To illustrate, suppose there are two bowls full of cookies. Bowl #1 has 10 chocolate chip and 30 plain cookies, while bowl #2 has 20 of each. Our friend Fred picks a bowl at random, and then picks a cookie at random. We may assume there is no reason to believe Fred treats one bowl differently from another, likewise for the cookies. The cookie turns out to be a plain one. How probable is it that Fred picked it out of bowl #1?

Intuitively, it seems clear that the answer should be more than a half, since there are more plain cookies in bowl #1. The precise answer is given by Bayes' theorem. Let H1 corresponds to bowl #1, and H2 to bowl #2. It is given that the bowls are identical from Fred's point of view, thus P(H1) = P(H2), and the two must add up to 1, so both are equal to 0.5. The datum D is the observation of a plain cookie. From the contents of the bowls, we know that P(D | H1) = 30/40 = 0.75 and P(D | H2) = 20/40 = 0.5.

- In the courtroom
- Bayesian inference can be used to coherently assess additional evidence of guilt in a court setting.
- Let G be the event that the defendant is guilty.
- Let E be the event that the defendant's DNA matches DNA found at the crime scene.
- Let p(E | G) be the probability of seeing event E assuming that the defendant is guilty. (Usually this would be taken to be unity.)
- Let p(G | E) be the probability that the defendant is guilty assuming the DNA match event E
- Let p(G) be the probability that the defendant is guilty, based on the evidence other than the DNA match.

- Bayesian inference tells us that if we can assign a probability p(G) to the defendant's guilt before we take the DNA evidence into account, then we can revise this probability to the conditional probability p(G | E), since
- p(G | E) = p(G) p(E | G) / p(E)

- Suppose, on the basis of other evidence, a juror decides that there is a 30% chance that the defendant is guilty. Suppose also that the forensic evidence is that the probability that a person chosen at random would have DNA that matched that at the crime scene was 1 in a million, or 10-6.
- The event E can occur in two ways.

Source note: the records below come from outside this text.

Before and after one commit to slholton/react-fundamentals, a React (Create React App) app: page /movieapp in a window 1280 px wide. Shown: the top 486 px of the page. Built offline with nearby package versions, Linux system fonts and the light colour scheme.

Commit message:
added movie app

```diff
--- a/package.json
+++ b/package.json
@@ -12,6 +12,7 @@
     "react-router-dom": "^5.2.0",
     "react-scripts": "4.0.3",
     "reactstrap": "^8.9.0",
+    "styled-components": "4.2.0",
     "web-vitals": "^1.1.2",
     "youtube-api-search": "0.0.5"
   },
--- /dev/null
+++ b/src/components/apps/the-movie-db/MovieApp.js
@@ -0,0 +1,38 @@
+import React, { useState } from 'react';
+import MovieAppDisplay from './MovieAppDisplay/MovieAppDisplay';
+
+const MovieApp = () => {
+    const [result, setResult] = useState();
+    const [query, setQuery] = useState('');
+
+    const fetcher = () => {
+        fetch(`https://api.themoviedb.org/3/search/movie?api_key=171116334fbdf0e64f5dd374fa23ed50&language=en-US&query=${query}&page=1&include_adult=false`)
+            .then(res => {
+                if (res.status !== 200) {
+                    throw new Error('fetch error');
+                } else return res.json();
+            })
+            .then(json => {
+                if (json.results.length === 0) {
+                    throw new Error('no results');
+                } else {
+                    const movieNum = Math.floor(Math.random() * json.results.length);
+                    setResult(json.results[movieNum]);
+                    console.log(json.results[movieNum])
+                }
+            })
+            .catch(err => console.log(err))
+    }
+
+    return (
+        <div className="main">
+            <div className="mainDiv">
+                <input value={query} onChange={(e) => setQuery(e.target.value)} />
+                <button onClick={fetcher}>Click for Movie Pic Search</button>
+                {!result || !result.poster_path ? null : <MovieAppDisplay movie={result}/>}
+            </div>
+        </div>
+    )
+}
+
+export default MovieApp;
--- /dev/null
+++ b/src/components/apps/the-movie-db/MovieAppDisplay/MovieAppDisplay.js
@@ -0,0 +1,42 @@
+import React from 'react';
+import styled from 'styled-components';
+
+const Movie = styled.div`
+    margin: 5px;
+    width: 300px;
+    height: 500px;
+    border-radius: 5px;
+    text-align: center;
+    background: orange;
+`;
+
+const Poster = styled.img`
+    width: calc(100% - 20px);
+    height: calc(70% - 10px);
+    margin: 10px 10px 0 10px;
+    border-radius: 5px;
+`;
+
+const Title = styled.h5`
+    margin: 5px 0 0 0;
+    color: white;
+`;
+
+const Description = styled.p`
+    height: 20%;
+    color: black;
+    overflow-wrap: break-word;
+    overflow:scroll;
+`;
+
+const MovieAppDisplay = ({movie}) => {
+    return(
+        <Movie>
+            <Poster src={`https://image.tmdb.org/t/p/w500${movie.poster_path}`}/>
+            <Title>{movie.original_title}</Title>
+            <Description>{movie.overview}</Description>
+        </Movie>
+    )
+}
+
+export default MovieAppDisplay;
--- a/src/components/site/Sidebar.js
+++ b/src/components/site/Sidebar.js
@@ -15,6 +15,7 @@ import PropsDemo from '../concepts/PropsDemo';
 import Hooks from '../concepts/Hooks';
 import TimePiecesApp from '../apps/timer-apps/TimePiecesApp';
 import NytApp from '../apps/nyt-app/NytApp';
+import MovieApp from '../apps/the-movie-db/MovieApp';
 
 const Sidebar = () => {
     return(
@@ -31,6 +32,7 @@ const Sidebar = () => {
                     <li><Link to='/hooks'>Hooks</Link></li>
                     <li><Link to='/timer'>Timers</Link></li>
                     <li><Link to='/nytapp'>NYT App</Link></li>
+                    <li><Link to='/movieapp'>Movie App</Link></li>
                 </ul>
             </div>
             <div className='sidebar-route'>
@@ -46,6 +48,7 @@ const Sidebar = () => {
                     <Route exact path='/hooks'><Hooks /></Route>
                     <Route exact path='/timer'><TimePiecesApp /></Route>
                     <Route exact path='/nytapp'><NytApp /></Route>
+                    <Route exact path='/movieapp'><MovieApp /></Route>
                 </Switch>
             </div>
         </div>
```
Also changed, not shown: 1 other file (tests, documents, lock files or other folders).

Either the defendant is guilty (with prior probability 0.3) and thus his DNA is present with probability 1, or he is innocent (with prior probability 0.7) and he is unlucky enough to be one of the 1 in a million matching people.
- Thus the juror could coherently revise his opinion to take into account the DNA evidence as follows:
- p(G | E) = (0.3 × 1.0) /(0.3 × 1.0 + 0.7 × 10-6) = 0.99999766667.

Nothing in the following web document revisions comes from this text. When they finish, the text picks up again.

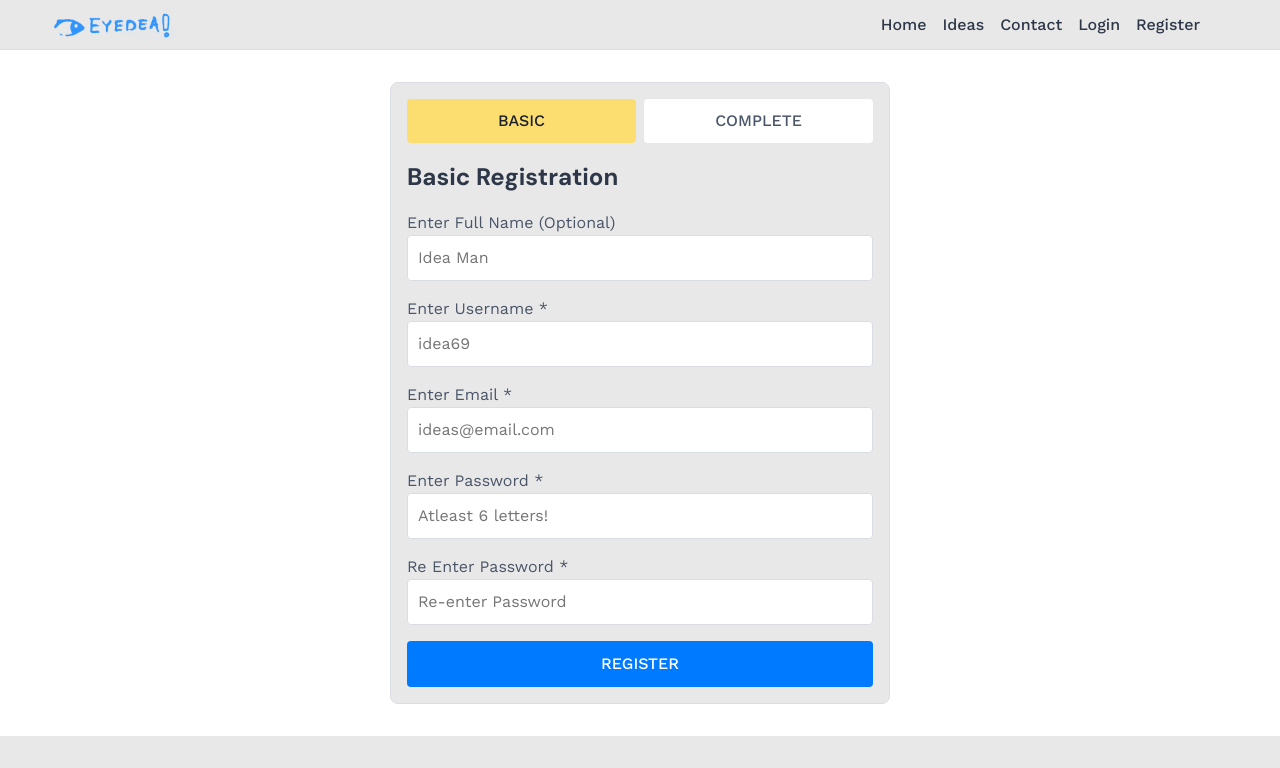
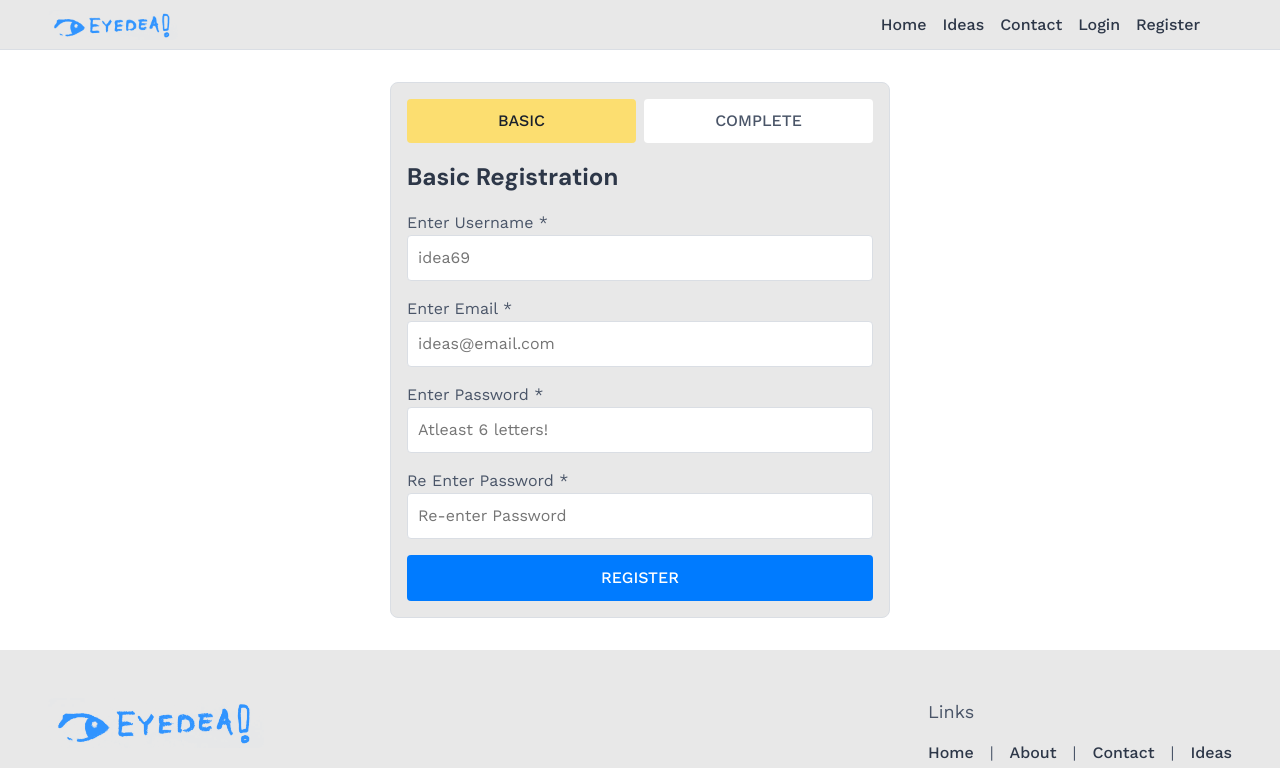
Before and after one commit to faizi-7/graveyard-front, a React (Vite) app: page /register in a window 1280 px wide. Shown: the top 768 px of the page. Built offline with nearby package versions, Linux system fonts and the light colour scheme; some icons are missing; what notyf would draw is missing.

Commit message:
add readme

```diff
--- a/index.html
+++ b/index.html
@@ -16,7 +16,7 @@
     <meta property="og:title" content="Eyedea - Share and Explore Unique Ideas" />
     <meta property="og:description" content="Eyedea is a platform where you can share your innovative ideas and explore what others are thinking. Collaborate and bring new concepts to life!" />
     <!-- <meta property="og:image" content="/og-image.png" /> -->
-    <meta property="og:url" content="https://eyedea.ifaiz.xyz" />
+    <meta property="og:url" content="https://idea.ifaiz.xyz" />
     <meta property="og:type" content="website" />
 
     <!-- <meta name="twitter:card" content="summary_large_image" /> -->
@@ -26,7 +26,7 @@
 
     <meta name="robots" content="index, follow" />
     <meta name="keywords" content="ideas, share ideas, explore ideas, innovation, creative thinking, new concepts" />
-    <link rel="canonical" href="https://eyedea.ifaiz.xyz" />
+    <link rel="canonical" href="https://idea.ifaiz.xyz" />
 
   </head>
   <body>
--- a/src/pages/Register/Register.tsx
+++ b/src/pages/Register/Register.tsx
@@ -62,14 +62,6 @@
         {activeTab === "basic" && (
           <form className={styles.form} onSubmit={handleSubmit}>
             <h2>Basic Registration</h2>
-            <div className={styles.inputContainer}>
-              <label>Enter Full Name (Optional)</label>
-              <input
-                name="fullName"
-                type="text"
-                placeholder="Idea Man"
-              />
-            </div>
             <div className={styles.inputContainer}>
               <label>Enter Username *</label>
               <input
```
Also changed, not shown: 1 other file (tests, documents, lock files or other folders).
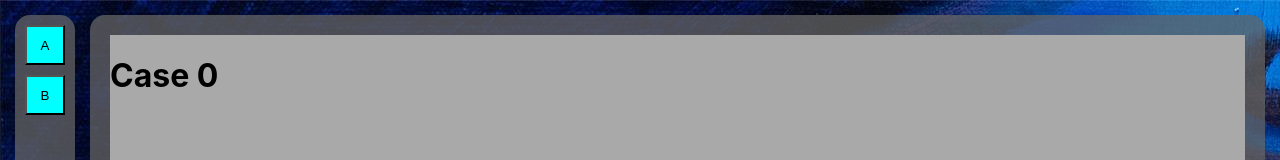
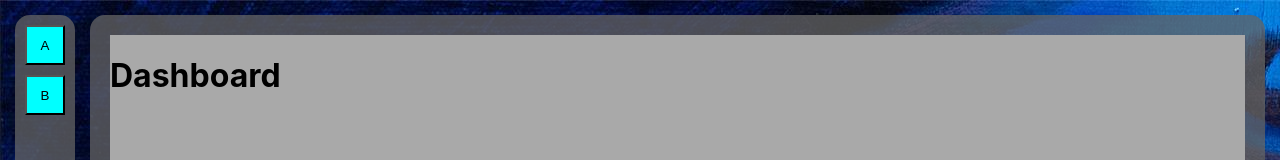
Before and after one commit to JacobZufall/serfe, a React (Create React App) app: page / in a window 1280 px wide. Shown: the top 160 px of the page. Built offline with nearby package versions, Linux system fonts and the light colour scheme.

Commit message:
Workspaces are now imported from separate files

```diff
--- a/src/App.tsx
+++ b/src/App.tsx
@@ -1,27 +1,29 @@
 import React, {useState} from "react";
+import Dashboard from "./workspaces/Dashboard";
+import TrialBalance from "./workspaces/TrialBalance";
 import "./App.css";
 
-function Workspace({newSelection}: {newSelection: number}) {
+function Workspace({newSelection}: {newSelection: number}): React.JSX.Element {
   // Each workspace should have its own case, which is imported from another file.
   switch (newSelection) {
     case 1:
       return (
-          <h1>Case 1</h1>
+          <TrialBalance />
       );
 
     // For safety, we'll default to the dashboard, which should be thought of as "case 0".
     default:
       return (
-          <h1>Case 0</h1>
+          <Dashboard />
       );
   }
 }
 
 // The main application.
-function App() {
+function App(): React.JSX.Element {
   const [selection, setSelection]: [number, (value: (((prevState: number) => number) | number)) => void] = useState(0);
 
-  function updateSelection(newSelection: number) {
+  function updateSelection(newSelection: number): void {
     setSelection(newSelection);
   }
 
--- /dev/null
+++ b/src/workspaces/Dashboard.tsx
@@ -0,0 +1,9 @@
+import React from "react"
+
+function Dashboard(): React.JSX.Element {
+    return (
+      <h1>Dashboard</h1>
+    );
+}
+
+export default Dashboard;
--- /dev/null
+++ b/src/workspaces/TrialBalance.tsx
@@ -0,0 +1,10 @@
+import React from "react"
+
+// I don't know if this will be a trial balance yet, but it can be refactored.
+function TrialBalance(): React.JSX.Element {
+    return (
+        <h1>TrialBalance</h1>
+    );
+}
+
+export default TrialBalance;
```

- In the United Kingdom, Bayes' theorem was explained by an expert witness to the jury in the case of Regina versus Dennis John Adams. The case went to Appeal and the Court of Appeal gave their opinion that the use of Bayes' theorem was inappropriate for jurors.